(Source material begins)

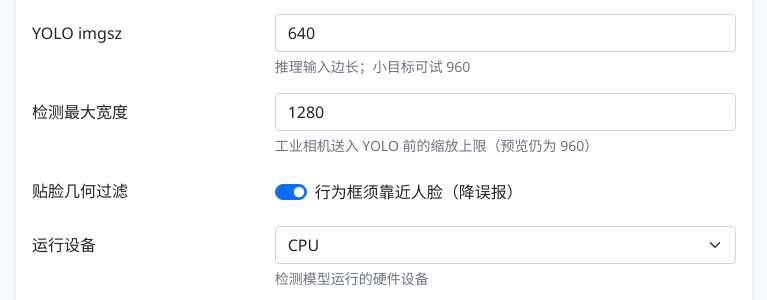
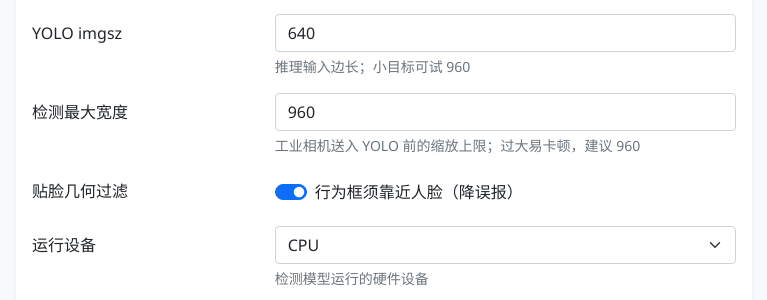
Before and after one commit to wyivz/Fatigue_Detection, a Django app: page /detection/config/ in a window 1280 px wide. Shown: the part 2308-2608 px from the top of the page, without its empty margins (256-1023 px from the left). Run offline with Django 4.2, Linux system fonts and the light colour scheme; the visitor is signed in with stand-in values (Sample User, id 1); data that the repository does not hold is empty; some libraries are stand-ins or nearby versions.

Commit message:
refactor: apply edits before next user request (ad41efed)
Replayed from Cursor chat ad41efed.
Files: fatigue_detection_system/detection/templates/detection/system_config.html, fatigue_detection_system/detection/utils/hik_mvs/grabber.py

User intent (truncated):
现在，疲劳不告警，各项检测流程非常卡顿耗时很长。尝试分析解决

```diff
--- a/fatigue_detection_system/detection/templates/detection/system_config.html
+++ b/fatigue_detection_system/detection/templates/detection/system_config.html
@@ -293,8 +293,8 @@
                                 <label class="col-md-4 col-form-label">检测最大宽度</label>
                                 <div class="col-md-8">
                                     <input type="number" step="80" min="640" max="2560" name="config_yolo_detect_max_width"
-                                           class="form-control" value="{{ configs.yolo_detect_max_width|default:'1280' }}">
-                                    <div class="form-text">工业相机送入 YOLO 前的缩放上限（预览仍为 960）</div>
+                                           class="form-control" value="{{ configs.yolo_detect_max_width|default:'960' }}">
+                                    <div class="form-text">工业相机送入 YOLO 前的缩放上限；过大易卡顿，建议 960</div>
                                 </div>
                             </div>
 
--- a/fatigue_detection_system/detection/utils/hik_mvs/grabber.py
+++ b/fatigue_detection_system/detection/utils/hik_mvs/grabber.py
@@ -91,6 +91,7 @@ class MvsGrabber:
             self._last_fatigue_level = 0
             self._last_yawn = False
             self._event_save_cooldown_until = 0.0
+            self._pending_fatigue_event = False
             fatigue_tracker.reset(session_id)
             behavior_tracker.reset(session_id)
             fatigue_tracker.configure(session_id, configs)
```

(Source material ends)
(Source material begins)

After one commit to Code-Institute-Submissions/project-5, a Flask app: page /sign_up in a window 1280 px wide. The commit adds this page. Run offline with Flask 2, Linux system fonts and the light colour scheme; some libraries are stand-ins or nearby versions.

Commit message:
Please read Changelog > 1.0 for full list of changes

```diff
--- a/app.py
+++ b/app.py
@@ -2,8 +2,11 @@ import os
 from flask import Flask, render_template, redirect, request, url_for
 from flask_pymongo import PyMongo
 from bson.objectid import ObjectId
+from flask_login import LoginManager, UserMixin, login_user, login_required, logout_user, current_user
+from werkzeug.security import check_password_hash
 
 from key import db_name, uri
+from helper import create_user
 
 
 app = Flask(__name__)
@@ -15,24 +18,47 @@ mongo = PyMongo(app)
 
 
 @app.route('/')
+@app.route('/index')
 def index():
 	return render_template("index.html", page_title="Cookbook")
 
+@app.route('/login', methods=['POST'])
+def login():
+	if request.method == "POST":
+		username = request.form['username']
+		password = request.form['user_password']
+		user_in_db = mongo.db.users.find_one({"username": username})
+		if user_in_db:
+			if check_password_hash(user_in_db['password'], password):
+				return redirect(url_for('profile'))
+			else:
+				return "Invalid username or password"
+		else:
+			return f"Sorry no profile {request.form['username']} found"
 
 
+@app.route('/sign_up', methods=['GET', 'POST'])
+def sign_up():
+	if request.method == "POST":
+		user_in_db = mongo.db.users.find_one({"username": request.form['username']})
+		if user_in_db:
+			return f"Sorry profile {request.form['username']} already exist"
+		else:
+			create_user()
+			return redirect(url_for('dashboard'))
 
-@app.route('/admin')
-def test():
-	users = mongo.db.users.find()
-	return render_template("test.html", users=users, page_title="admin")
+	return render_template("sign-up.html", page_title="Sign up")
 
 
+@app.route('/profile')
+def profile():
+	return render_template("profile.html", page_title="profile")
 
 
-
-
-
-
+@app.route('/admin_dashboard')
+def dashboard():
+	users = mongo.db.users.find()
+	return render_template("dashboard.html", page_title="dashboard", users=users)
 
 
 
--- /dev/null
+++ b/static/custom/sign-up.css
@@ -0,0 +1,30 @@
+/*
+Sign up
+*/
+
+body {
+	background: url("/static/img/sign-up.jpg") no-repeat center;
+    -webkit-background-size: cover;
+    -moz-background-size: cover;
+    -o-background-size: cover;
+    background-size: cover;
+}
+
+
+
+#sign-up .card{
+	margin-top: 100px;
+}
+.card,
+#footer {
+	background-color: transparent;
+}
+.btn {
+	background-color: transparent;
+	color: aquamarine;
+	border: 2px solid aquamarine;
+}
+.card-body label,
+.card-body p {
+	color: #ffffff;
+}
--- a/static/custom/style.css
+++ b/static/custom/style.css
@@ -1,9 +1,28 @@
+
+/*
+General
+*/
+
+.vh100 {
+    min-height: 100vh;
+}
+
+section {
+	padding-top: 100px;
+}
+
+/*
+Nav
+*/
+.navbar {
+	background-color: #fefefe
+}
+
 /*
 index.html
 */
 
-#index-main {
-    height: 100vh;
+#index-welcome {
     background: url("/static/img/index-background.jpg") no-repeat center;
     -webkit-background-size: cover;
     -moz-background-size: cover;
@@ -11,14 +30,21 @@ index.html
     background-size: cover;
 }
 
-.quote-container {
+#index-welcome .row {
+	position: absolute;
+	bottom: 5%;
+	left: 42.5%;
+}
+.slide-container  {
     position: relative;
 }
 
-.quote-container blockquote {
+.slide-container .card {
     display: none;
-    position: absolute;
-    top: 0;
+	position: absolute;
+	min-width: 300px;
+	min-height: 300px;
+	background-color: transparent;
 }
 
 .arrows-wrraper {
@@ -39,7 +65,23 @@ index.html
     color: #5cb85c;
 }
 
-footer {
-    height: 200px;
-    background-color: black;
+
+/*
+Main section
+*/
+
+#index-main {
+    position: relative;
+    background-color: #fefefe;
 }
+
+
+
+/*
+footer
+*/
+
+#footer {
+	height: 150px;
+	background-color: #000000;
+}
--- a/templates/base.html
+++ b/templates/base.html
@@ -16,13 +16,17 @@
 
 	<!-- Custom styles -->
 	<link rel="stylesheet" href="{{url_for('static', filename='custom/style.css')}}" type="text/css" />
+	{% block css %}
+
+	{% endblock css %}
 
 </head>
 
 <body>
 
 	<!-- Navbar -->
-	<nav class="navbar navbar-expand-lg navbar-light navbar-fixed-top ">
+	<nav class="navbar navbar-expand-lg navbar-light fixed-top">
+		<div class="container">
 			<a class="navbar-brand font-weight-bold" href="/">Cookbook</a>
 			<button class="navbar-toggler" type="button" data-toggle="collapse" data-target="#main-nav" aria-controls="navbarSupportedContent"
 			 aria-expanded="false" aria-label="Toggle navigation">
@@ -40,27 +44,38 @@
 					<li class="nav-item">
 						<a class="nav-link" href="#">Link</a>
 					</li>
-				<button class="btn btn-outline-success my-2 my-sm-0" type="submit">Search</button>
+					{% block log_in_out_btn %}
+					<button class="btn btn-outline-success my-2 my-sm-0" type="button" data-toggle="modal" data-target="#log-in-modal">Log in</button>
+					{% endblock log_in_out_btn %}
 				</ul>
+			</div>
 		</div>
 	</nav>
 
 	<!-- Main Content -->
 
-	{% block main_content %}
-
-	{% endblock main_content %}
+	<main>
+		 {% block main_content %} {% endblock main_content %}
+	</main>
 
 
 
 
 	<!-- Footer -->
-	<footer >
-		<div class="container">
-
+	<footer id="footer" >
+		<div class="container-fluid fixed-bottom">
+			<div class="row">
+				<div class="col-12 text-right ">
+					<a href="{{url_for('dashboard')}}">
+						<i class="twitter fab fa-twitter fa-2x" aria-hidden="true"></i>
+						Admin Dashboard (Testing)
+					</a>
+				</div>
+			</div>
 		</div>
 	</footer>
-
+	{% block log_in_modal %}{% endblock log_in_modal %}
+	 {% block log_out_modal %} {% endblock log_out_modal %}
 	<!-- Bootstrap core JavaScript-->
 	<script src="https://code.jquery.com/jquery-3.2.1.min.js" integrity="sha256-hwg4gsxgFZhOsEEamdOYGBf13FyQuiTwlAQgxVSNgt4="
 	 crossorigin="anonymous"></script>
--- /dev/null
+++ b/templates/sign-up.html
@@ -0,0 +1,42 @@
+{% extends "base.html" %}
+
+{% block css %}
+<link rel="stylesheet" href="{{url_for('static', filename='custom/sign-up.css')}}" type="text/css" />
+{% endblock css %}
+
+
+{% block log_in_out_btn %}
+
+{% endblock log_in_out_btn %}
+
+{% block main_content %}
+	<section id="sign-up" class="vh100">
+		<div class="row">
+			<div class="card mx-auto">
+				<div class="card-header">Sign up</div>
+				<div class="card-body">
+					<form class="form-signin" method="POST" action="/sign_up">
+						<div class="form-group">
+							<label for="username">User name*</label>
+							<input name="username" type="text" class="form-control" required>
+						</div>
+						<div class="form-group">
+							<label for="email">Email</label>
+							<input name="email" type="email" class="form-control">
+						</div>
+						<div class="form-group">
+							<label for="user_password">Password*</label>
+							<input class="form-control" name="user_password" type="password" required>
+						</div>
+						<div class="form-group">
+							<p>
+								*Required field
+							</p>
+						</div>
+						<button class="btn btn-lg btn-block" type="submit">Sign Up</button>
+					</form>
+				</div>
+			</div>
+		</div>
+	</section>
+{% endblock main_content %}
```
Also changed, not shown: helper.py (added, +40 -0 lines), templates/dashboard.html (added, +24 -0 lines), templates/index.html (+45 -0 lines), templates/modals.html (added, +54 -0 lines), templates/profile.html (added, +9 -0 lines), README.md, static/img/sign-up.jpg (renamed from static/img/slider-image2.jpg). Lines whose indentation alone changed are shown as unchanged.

(Source material ends)
(Source material begins)

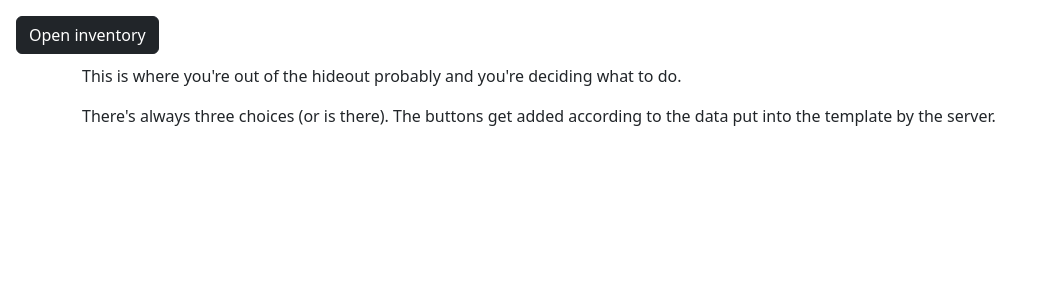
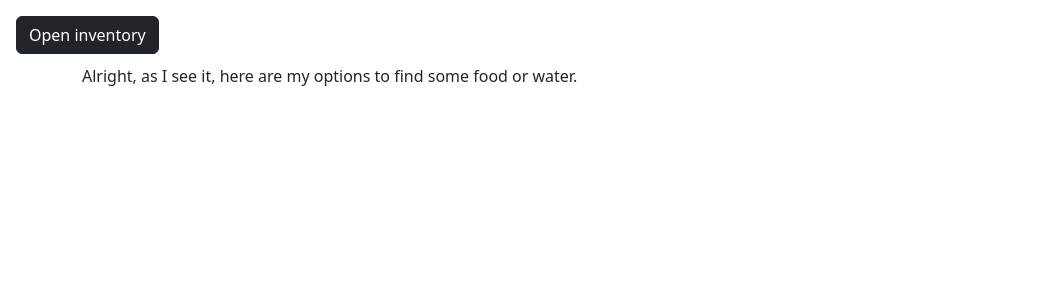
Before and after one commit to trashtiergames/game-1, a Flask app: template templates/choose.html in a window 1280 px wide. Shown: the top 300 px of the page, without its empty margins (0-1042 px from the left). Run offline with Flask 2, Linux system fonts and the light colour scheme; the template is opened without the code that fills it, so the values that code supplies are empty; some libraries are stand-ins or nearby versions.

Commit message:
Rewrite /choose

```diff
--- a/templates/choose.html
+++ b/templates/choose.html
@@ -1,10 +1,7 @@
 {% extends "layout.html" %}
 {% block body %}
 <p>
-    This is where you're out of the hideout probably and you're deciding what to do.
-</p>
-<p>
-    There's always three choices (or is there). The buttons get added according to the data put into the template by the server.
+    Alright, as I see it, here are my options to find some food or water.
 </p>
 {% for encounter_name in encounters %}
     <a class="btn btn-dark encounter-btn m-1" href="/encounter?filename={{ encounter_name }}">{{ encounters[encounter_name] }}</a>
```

(Source material ends)

**Exercise prompt**
Respond with a single number: the count of lines in the entries above that contain the string "route".

**Task solution**
7